I was one of many reporters across the country to write about a startling immigration trend outlined in a recent report by the Pew Research Center: Asians had surpassed Hispanics as the No. 1 group of recent immigrants to the United States.

The study went on to say, "Asian-Americans are the highest-income, best-educated and fastest-growing racial group in the U.S." To bolster their conclusions, researchers cited facts such as these:

• Asians make up about three-quarters of the new H-1B visa holders in the country. And people from one country, in particular -- India -- make up 56 percent of those who are here on H-1B visas. (H-1B visas are temporary work visas issued to people from other countries who have special skills.)

• More than 60 percent of adults between the ages of 25 and 64 who have recently come from Asia hold a bachelor's degree or higher. That's double the share among recent arrivals from elsewhere, making the new Asian immigrants the most highly educated group of immigrants in U.S. history.

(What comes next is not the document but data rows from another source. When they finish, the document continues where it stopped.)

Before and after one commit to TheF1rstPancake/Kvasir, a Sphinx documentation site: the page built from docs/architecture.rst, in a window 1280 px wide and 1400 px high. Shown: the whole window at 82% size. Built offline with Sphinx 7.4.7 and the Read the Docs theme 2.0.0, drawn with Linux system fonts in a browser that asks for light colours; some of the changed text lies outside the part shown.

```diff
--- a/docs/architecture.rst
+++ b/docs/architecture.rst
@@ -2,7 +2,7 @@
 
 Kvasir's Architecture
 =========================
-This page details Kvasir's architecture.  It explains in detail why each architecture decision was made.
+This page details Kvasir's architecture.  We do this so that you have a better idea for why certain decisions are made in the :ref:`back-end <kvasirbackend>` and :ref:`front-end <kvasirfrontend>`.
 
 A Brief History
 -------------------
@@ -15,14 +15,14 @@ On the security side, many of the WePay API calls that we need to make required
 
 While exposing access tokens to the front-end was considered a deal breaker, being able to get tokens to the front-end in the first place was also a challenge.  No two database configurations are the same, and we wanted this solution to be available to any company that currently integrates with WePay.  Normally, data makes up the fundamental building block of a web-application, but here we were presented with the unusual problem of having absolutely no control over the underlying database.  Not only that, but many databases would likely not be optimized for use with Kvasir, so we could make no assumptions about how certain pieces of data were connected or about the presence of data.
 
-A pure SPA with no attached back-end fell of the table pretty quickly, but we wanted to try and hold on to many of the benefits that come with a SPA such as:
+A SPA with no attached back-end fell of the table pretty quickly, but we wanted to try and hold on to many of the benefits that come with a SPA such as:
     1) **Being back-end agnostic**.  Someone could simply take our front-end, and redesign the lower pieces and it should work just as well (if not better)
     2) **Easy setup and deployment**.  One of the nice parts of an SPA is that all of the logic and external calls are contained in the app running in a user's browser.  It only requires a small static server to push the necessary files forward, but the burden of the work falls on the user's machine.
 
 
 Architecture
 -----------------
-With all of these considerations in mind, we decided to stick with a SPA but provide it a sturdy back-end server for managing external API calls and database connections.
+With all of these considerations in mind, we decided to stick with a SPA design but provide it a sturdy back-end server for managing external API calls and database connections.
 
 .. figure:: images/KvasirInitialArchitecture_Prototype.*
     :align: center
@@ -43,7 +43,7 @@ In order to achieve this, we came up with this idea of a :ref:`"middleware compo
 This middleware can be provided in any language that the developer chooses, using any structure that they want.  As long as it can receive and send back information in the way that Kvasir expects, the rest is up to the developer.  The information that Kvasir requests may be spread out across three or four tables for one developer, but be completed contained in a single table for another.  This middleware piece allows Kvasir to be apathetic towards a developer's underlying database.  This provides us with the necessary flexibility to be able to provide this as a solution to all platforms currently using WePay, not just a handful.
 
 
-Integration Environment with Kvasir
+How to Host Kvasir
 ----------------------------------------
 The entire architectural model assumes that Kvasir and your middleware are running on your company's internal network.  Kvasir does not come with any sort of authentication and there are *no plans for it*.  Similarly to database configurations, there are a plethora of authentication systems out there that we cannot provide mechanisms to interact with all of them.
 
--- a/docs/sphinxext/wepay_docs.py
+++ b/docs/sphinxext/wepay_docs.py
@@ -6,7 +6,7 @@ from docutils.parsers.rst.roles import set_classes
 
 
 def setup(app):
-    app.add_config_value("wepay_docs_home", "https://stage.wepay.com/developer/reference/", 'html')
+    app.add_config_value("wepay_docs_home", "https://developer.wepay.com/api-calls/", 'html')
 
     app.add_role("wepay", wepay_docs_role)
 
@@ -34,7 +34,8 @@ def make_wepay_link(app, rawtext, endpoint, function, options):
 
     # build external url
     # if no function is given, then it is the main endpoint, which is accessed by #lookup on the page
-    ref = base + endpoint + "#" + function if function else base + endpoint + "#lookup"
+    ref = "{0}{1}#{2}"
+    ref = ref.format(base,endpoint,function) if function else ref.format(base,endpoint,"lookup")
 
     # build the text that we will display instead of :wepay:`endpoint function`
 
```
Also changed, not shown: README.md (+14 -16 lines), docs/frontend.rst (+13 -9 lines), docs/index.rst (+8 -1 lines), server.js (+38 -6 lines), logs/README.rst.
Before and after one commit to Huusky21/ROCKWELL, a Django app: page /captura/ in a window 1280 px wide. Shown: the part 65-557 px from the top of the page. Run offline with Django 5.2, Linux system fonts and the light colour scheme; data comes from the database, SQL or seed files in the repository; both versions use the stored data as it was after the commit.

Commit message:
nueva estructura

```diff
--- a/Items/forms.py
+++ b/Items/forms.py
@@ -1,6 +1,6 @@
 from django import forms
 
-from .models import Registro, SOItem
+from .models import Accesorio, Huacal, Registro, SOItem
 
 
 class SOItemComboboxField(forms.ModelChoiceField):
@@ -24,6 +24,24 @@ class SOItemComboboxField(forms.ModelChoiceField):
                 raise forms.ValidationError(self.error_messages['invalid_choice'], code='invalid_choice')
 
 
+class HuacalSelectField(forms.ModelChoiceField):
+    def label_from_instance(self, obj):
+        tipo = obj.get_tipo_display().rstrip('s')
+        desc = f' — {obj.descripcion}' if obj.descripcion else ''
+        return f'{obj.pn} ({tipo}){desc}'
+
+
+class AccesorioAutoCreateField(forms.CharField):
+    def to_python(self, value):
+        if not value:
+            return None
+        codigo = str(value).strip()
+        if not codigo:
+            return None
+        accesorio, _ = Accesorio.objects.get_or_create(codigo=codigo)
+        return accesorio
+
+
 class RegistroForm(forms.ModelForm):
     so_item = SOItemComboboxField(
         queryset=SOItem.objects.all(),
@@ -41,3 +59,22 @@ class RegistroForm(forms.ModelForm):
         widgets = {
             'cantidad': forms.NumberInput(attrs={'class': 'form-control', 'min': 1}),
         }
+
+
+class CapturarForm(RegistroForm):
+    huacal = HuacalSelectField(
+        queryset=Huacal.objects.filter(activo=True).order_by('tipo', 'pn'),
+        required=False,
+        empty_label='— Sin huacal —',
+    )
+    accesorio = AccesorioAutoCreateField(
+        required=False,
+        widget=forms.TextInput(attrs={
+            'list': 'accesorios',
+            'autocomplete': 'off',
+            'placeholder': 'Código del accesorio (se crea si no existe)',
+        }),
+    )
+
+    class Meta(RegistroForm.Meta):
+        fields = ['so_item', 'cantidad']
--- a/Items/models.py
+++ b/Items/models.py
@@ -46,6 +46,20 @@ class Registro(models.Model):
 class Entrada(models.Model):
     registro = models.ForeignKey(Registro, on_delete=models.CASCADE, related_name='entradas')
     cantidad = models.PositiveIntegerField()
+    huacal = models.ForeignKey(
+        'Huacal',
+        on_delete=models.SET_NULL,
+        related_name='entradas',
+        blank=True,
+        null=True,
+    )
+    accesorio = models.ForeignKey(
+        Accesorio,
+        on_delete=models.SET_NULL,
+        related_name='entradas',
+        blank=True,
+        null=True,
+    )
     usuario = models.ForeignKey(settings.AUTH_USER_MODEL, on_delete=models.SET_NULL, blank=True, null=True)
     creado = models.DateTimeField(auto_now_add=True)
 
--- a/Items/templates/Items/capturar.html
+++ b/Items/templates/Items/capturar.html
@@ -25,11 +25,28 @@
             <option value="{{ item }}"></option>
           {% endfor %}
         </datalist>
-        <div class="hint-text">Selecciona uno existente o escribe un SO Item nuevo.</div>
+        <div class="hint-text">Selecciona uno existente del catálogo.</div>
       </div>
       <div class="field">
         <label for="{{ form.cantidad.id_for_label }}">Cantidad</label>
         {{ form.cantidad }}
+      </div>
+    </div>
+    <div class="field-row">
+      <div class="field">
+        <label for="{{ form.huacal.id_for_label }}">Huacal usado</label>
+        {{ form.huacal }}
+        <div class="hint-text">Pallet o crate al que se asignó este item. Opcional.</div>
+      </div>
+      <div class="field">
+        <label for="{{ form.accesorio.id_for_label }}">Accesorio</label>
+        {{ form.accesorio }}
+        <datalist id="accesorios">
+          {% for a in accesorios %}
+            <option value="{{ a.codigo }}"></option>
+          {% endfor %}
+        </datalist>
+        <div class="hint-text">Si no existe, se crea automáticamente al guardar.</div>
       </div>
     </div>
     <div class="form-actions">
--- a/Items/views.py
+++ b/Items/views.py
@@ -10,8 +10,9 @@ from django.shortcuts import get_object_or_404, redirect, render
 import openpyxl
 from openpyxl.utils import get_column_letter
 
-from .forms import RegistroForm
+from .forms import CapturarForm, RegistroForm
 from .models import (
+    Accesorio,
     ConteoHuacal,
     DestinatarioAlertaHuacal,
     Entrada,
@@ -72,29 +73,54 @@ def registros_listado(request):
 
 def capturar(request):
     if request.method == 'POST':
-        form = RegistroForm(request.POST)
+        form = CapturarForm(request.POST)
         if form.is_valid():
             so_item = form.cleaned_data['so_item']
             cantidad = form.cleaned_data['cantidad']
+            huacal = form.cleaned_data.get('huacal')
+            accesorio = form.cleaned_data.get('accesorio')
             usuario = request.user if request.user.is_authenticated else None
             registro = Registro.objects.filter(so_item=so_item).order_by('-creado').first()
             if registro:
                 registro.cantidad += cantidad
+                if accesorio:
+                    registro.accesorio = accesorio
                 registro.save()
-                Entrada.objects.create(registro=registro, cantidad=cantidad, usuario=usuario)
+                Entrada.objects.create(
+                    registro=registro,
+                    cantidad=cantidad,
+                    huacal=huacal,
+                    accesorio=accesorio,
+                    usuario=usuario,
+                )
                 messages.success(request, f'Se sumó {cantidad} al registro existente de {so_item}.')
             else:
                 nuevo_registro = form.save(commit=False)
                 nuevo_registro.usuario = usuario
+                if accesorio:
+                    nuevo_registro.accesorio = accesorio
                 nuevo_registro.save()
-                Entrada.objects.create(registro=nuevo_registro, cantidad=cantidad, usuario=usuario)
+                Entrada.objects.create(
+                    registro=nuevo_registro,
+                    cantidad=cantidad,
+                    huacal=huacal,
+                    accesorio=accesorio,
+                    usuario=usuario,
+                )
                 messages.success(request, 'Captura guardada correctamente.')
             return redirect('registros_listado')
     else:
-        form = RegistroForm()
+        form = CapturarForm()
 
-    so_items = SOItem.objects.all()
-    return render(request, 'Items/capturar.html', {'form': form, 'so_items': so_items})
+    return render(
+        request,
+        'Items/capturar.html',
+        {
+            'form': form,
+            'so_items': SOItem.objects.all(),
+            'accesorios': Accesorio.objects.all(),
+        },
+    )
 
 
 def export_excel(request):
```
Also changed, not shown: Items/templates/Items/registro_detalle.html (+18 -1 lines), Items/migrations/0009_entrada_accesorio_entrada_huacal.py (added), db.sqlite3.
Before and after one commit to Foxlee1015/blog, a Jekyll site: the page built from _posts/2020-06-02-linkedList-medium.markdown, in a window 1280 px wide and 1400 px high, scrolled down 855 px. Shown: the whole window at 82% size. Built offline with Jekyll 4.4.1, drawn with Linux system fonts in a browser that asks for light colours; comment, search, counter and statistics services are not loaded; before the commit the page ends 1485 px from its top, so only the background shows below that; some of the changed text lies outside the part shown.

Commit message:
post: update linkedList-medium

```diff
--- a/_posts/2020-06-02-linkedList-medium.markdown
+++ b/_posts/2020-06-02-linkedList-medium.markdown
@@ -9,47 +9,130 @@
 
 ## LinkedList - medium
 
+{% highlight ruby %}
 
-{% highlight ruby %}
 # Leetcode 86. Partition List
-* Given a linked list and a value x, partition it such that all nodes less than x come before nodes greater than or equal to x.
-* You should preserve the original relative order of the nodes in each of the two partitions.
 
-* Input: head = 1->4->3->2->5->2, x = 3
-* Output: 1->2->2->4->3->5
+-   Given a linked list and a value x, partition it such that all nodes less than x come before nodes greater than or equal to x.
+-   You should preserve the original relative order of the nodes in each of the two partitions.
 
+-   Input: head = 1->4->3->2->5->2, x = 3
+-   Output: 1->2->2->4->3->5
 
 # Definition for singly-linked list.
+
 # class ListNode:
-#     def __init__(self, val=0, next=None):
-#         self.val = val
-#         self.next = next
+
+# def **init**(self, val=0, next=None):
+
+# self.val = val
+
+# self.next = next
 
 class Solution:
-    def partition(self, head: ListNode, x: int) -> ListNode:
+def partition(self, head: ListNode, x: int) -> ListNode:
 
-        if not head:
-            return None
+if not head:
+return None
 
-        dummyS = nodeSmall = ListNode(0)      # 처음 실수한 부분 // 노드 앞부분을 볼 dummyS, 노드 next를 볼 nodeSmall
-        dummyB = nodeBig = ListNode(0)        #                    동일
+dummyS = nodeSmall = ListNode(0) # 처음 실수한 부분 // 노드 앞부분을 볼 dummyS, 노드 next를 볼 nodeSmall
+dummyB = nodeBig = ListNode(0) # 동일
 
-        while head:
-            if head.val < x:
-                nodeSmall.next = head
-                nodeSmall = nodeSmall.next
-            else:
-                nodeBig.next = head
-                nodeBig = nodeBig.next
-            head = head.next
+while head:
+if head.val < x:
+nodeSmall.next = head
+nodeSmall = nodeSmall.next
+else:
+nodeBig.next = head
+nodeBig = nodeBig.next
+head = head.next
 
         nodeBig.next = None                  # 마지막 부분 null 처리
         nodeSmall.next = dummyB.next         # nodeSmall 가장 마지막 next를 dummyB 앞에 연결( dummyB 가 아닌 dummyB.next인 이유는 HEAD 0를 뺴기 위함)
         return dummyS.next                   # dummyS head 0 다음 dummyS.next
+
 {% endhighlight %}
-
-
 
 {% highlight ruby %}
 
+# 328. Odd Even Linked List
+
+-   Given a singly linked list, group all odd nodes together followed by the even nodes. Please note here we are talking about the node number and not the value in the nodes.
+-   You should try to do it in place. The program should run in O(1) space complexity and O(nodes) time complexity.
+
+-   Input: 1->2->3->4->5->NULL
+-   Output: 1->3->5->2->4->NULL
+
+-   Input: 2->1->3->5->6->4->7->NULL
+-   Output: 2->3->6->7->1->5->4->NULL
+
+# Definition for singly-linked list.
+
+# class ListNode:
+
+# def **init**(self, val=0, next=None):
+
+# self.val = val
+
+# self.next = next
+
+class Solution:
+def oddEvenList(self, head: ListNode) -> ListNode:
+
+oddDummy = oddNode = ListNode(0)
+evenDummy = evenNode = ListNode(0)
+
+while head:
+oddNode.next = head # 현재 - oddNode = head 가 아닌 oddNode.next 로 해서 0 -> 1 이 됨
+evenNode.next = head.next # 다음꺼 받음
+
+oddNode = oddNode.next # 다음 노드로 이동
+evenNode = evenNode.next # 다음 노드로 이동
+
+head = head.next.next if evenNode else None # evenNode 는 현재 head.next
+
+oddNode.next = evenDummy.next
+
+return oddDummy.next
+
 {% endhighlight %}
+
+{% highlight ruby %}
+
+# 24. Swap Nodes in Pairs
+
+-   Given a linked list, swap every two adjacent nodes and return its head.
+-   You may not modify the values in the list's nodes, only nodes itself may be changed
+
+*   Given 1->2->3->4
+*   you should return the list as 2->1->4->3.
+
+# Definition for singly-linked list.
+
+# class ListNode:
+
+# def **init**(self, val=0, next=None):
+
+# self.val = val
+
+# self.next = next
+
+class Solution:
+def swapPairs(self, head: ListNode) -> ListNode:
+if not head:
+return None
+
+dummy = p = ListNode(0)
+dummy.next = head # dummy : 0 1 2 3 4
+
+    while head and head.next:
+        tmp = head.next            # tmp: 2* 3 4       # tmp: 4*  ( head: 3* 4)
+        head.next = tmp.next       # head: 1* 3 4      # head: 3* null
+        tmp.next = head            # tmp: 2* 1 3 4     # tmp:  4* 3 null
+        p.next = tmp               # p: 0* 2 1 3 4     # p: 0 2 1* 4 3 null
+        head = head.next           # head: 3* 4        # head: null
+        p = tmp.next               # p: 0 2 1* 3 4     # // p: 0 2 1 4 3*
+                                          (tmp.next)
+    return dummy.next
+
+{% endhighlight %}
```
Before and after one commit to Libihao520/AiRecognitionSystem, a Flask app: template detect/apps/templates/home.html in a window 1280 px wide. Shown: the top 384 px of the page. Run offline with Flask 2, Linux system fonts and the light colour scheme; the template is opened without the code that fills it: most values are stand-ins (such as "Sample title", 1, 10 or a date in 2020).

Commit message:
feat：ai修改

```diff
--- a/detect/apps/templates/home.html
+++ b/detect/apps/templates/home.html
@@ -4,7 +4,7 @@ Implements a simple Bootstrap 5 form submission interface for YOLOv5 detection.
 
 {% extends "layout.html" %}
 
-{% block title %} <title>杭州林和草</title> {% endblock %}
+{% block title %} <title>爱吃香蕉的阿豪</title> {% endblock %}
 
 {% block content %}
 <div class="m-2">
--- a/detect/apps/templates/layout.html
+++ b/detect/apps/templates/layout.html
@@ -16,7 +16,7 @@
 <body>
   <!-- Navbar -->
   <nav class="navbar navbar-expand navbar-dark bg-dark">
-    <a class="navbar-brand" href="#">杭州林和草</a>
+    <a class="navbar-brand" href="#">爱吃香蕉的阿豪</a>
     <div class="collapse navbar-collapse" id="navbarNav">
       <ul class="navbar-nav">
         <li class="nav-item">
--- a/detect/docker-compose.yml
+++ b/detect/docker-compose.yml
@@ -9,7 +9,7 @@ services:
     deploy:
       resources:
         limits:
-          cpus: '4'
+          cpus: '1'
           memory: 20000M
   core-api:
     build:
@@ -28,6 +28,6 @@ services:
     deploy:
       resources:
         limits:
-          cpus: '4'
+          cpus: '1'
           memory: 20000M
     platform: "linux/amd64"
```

Soon after the report came out, there was backlash from some Asian-American groups. They criticized Pew for playing into a "model minority myth" by painting a glowing picture of all Asian immigrants and their children based on data from select feeder countries.

That critique means something in Minnesota, where the Hmong represent the largest Asian group.

Consider this stat from the Council on Asian Pacific Minnesotans: The unemployment rate is much higher for Minnesota's Hmong population (12.6 percent) than it is for all Minnesota Asians (10 percent) and for white Minnesotans (6.6 percent).

In their report, Pew researchers focused on the six largest Asian subgroups in the United States: Chinese, Filipino, Indian, Vietnamese, Korean, and Japanese.

By overlooking the struggles of immigrants from countries such as Cambodia and Laos, critics say, the study did not tell the whole story of how Asian Americans are faring.

Allie Shah • 612-673-4488